As an example of incorrect application of these conditions to dating, one young-Earth proponent suggested that God used plasma conditions when He created the Earth a few thousand years ago. This writer suggested that the rapid decay rate of rhenium under extreme plasma conditions might explain why rocks give very old ages instead of a young-Earth age. This writer neglected a number of things, including: a) plasmas only affect a few of the dating methods. More importantly, b) rocks and hot gaseous plasmas are completely incompatible forms of matter! The material would have to revert back from the plasma state before it could form rocks. In such a scenario, as the rocks cooled and hardened, their ages would be completely reset to zero as described in previous sections. If this person's scenario were correct, instead of showing old ages, all the rocks should show a uniform ~4,000 year age of creation.
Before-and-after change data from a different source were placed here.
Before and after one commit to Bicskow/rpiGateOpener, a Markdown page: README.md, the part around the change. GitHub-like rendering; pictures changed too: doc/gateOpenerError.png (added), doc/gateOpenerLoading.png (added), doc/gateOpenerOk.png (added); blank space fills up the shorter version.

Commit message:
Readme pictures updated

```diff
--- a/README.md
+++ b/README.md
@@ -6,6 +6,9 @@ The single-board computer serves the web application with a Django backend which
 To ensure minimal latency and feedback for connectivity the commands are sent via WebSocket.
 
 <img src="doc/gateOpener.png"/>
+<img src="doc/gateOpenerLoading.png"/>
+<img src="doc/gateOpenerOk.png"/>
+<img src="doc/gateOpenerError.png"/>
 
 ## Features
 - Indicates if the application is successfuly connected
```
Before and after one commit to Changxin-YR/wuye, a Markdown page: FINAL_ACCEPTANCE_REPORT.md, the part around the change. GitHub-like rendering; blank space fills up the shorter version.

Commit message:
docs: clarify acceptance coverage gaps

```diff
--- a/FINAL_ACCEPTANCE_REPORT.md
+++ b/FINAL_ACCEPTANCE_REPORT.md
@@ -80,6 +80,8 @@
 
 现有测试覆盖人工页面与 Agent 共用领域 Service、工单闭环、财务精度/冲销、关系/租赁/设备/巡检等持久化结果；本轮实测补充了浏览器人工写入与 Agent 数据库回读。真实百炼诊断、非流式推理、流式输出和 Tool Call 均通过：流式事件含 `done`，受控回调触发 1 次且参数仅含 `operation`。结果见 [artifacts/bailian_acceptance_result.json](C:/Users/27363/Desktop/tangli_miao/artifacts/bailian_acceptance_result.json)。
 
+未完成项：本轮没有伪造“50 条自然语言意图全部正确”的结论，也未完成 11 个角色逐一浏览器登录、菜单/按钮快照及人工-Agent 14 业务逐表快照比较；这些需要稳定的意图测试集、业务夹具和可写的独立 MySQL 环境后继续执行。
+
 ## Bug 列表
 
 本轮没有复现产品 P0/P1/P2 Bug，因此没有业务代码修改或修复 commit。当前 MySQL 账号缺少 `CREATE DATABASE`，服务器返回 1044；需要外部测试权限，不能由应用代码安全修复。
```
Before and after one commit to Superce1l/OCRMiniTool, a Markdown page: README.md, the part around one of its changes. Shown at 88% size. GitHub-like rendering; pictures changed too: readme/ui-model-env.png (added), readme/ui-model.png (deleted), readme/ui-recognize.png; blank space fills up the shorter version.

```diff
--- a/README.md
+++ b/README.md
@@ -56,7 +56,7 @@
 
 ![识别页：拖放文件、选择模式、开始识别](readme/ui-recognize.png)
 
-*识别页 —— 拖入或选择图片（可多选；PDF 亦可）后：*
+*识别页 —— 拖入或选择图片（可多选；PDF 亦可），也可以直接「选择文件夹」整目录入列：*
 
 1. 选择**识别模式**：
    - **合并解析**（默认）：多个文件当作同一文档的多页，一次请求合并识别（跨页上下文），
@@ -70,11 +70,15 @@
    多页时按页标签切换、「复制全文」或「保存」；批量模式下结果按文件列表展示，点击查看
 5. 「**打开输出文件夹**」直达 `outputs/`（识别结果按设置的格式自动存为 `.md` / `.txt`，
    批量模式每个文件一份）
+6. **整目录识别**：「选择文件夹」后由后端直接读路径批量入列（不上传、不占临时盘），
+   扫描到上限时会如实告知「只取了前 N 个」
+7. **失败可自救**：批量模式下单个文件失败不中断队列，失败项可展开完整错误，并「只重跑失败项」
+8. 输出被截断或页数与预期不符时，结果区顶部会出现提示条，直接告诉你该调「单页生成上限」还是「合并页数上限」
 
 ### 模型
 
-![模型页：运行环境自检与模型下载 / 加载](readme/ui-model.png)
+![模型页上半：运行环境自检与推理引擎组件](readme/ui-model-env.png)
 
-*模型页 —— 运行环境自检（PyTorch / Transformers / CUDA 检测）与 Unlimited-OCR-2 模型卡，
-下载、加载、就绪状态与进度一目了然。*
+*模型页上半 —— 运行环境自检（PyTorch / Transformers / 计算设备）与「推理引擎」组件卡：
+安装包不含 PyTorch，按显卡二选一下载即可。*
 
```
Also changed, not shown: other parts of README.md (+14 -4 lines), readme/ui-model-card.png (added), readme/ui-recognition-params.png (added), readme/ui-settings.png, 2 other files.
That is obviously not what is observed.
3. The last case also involves very fast-moving matter. It has been demonstrated by atomic clocks in very fast spacecraft. These atomic clocks slow down very slightly (only a second or so per year) as predicted by Einstein's theory of relativity. No rocks in our solar system are going fast enough to make a noticeable change in their dates.
These cases are very specialized, and all are well understood. None of these cases alter the dates of rocks either on Earth or other planets in the solar system. The conclusion once again is that half-lives are completely reliable in every context for the dating of rocks on Earth and even on other planets. The Earth and all creation appears to be very ancient.
Short-lived isotopes can be slightly affected by external conditions, but they use decay processes that longer-lived isotopes do not. Short-lived isotopes are not used in determining geological ages, only longer-lived isotopes are used.
Also, the changes induced are very small. I once calculated the percent error required to make a 10,000-year-old rock falsely appear to be hundreds of millions of years old. It worked out to be multiple thousands of a percent, not a mere 1.5%, which is within measurement error.